§ Prompt:
Your answer should consist solely of the lines from the first line of the data through the line with "Also changed, not shown: 5", each reproduced exactly.

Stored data
BEGIN
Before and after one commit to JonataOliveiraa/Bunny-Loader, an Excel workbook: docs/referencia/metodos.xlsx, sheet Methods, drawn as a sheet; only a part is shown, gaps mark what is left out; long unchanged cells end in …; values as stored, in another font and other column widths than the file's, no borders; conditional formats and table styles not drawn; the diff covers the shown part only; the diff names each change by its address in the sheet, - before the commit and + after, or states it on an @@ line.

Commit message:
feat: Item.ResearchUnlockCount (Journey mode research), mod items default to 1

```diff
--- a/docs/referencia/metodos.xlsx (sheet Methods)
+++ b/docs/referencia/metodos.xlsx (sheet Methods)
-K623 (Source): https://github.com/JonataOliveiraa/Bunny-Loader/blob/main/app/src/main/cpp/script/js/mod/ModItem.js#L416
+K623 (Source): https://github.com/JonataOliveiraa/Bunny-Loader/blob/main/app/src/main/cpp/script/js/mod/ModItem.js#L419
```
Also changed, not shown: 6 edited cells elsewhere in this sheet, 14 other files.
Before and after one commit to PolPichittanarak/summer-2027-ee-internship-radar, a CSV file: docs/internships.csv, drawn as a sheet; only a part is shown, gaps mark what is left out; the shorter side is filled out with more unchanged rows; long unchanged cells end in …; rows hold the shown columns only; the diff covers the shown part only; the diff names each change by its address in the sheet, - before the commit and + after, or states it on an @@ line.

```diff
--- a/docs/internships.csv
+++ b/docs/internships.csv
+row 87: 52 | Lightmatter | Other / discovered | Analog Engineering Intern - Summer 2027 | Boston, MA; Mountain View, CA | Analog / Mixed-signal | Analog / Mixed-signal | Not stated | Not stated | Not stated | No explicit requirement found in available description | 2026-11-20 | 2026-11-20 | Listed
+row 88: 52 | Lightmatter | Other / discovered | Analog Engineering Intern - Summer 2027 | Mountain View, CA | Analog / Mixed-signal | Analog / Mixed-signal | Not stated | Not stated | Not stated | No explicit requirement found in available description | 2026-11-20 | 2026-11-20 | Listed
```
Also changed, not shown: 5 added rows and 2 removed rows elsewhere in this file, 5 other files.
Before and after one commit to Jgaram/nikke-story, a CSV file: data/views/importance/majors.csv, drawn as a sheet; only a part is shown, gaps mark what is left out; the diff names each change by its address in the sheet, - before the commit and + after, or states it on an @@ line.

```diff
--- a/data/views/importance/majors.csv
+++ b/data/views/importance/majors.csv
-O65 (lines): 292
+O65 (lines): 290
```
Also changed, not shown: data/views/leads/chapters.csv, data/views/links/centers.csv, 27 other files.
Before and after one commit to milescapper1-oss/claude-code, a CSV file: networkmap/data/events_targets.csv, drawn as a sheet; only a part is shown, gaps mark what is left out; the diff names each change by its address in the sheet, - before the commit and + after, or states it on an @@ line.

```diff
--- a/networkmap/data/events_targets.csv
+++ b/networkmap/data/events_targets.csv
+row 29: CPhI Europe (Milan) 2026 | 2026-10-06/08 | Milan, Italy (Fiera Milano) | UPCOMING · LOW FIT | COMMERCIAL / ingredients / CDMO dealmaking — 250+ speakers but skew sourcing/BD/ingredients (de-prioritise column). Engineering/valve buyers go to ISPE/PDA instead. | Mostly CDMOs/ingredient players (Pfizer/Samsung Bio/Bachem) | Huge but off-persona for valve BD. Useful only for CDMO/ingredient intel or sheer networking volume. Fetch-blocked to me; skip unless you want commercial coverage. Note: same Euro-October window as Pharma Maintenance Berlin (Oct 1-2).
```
END
§ Task response:
Before and after one commit to JonataOliveiraa/Bunny-Loader, an Excel workbook: docs/referencia/metodos.xlsx, sheet Methods, drawn as a sheet; only a part is shown, gaps mark what is left out; long unchanged cells end in …; values as stored, in another font and other column widths than the file's, no borders; conditional formats and table styles not drawn; the diff covers the shown part only; the diff names each change by its address in the sheet, - before the commit and + after, or states it on an @@ line.

Commit message:
feat: Item.ResearchUnlockCount (Journey mode research), mod items default to 1

```diff
--- a/docs/referencia/metodos.xlsx (sheet Methods)
+++ b/docs/referencia/metodos.xlsx (sheet Methods)
-K623 (Source): https://github.com/JonataOliveiraa/Bunny-Loader/blob/main/app/src/main/cpp/script/js/mod/ModItem.js#L416
+K623 (Source): https://github.com/JonataOliveiraa/Bunny-Loader/blob/main/app/src/main/cpp/script/js/mod/ModItem.js#L419
```
Also changed, not shown: 6 edited cells elsewhere in this sheet, 14 other files.
Before and after one commit to PolPichittanarak/summer-2027-ee-internship-radar, a CSV file: docs/internships.csv, drawn as a sheet; only a part is shown, gaps mark what is left out; the shorter side is filled out with more unchanged rows; long unchanged cells end in …; rows hold the shown columns only; the diff covers the shown part only; the diff names each change by its address in the sheet, - before the commit and + after, or states it on an @@ line.

```diff
--- a/docs/internships.csv
+++ b/docs/internships.csv
+row 87: 52 | Lightmatter | Other / discovered | Analog Engineering Intern - Summer 2027 | Boston, MA; Mountain View, CA | Analog / Mixed-signal | Analog / Mixed-signal | Not stated | Not stated | Not stated | No explicit requirement found in available description | 2026-11-20 | 2026-11-20 | Listed
+row 88: 52 | Lightmatter | Other / discovered | Analog Engineering Intern - Summer 2027 | Mountain View, CA | Analog / Mixed-signal | Analog / Mixed-signal | Not stated | Not stated | Not stated | No explicit requirement found in available description | 2026-11-20 | 2026-11-20 | Listed
```
Also changed, not shown: 5 added rows and 2 removed rows elsewhere in this file, 5 other files.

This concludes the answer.